    • Eccentric Owl

      Justina, you are always one of the sweetest commenters and I feel like we’re friends in a way just through your comments! I would never want you to feel like you couldn’t speak up here or talk about your own life regardless of how you think it might differ from mine, because I sincerely care more about YOU than about anything you do that might go against what Christians believe (honestly, I see “Christian” groups that avoid/protest everything that goes against how they live and it doesn’t look like a pleasant life to live OR a very Christian one!). And I love hearing the little snippets about you; it’s never offended me that you mention your girlfriend, at all! So please don’t ever feel like you have to hold back in that regard.

      Thank you for ALL of your comments and your consistent visiting over the years! <3

  • JennyOH

    As a non-Christian living in the bible belt, it’s really refreshing for me to hear from people like you, who try to live like the wise man/woman you wrote about in this post. Your faith is an important part of who you are, so I hope you will always feel ok talking about it here, in your own space. Thanks for sharing your thoughts – I love reading your blog and I know it can’t always be easy to put yourself out there <3

    • Eccentric Owl

      Thank you, Jenny! I do feel okay to talk about it here, but I think first and foremost I wanted to be comfortable in myself that I WANTED to put certain things out there, you know? Because saying certain things changes the perception people have of you when all they have to go on is the internet and have never met you in person, so something I say about my faith might have been something that misrepresents me. I might occasionally talk about it more now, but it’s something I want to always give careful thought to, because I want people to feel comfortable speaking to me no matter who they are, how they live, or what they believe! <3

  • Jamie Rose // Petite Panoply

    I live in the bible belt and Christians who don’t constantly spout their ideas on every single platform possible are so refreshing. (I know not all are like that, but the very loud and extreme drown out the moderates.) I definitely understand what you’re saying and agree with the point that there’s no dialogue or connection if you’re just typing your beliefs out. Associating with certain opinions can give an incorrect impression if you don’t get the whole picture too.
    The internet is just so much nicer if people aren’t having internet arguments. Do those even ever change anybody’s opinion?
    Anyway, I think this was a great post! I always enjoy reading your blog and love that people can be blog friends without having the same personal beliefs.

    • Finding Femme

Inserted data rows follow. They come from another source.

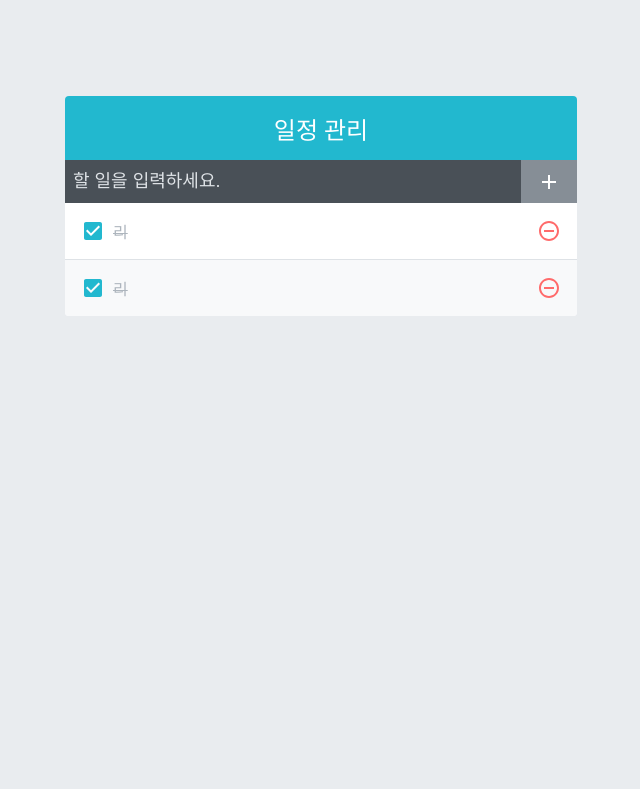
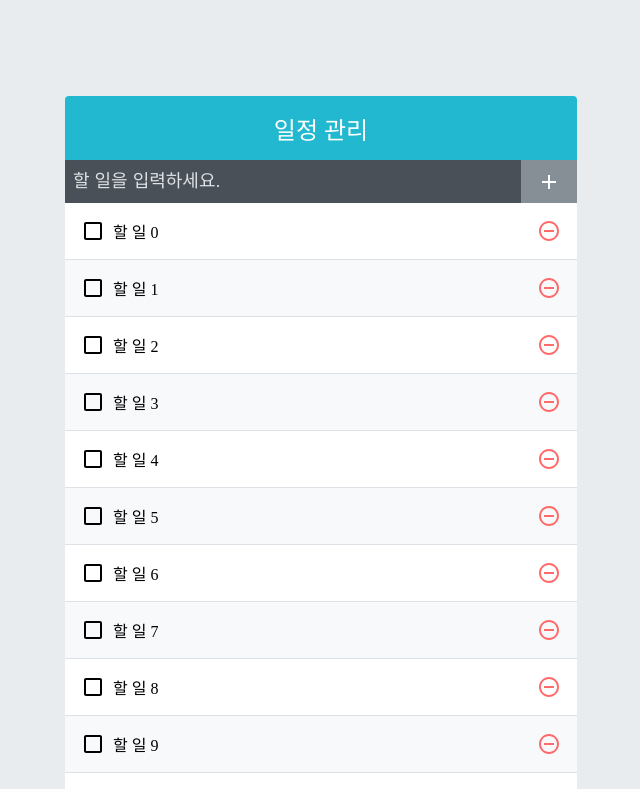
Before and after one commit to Sotaneum/study-react-todolist, a React (Create React App) app: page / in a window 1280 px wide. Shown: the top 789 px of the page, without its empty margins (319-959 px from the left). Built offline with nearby package versions, Linux system fonts and the light colour scheme.

Commit message:
createBulkTodos 함수 추가

```diff
--- a/src/App.js
+++ b/src/App.js
@@ -3,21 +3,23 @@ import TodoTemplate from './components/TodoTemplate';
 import TodoInsert from './components/TodoInsert';
 import TodoList from './components/TodoList';
 
+function createBulkTodos(size = 2500) {
+  const array = [];
+  for (let i = 0; i < size; i++) {
+    array.push({
+      id: i,
+      text: `할 일 ${i}`,
+      checked: false,
+    });
+  }
+  return array;
+}
+
 const App = () => {
-  const [todos, setTodos] = useState([
-    {
-      id: 1,
-      text: '리',
-      checked: true,
-    },
-    {
-      id: 2,
-      text: '리',
-      checked: true,
-    },
-  ]);
+  const size = 2500;
+  const [todos, setTodos] = useState(createBulkTodos(size));
 
-  const nextId = useRef(3);
+  const nextId = useRef(size + 1);
 
   const onInsert = useCallback(
     (text) => {
```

      I’m quite shy, so I regularly come places to comment, and seek out someone who has said what I wanted to say and then upvote them and leave. Jamie, you’ve basically written exactly what I was going to write so…upvote for you.


  • Emily

    What a thoughtful post! I really appreciate what you’re saying here about how thoughtful discussions can’t always take place in this environment. I am definitely one who is quick to jump into debates without stopping to think first โ€” it’s in my nature. I think out loud and I really enjoy engaging with people about their views. But I really hear what you are saying about there being a time and a place for conversations on controversial, complex topics – something for me to think about. I write a newspaper column so I get really used to a) being able to carefully craft my words and then b) being able to sort of plop it out there to the world and, quite honestly, not have a lot of people engage with it. But it’s very different online!

  • Finding Femme

    This is another post I have felt a great affinity with. I’m an atheist, and have debated sharing my perspective on the world, so I keep it out of my blog content all together. I like your approach though. I feel I have grown a lot, reading so many of your posts today! ๐Ÿ˜€

    On this topic, one of my staff made a great point today, so I thought I would share: be a campfire, not a bush fire. She talked to me about a seminar that spoke about encouraging other people to be themselves, and letting them come to you if they want to share your knowledge, instead of blasting through whether other people like it or not. Seemed poignant, today. <3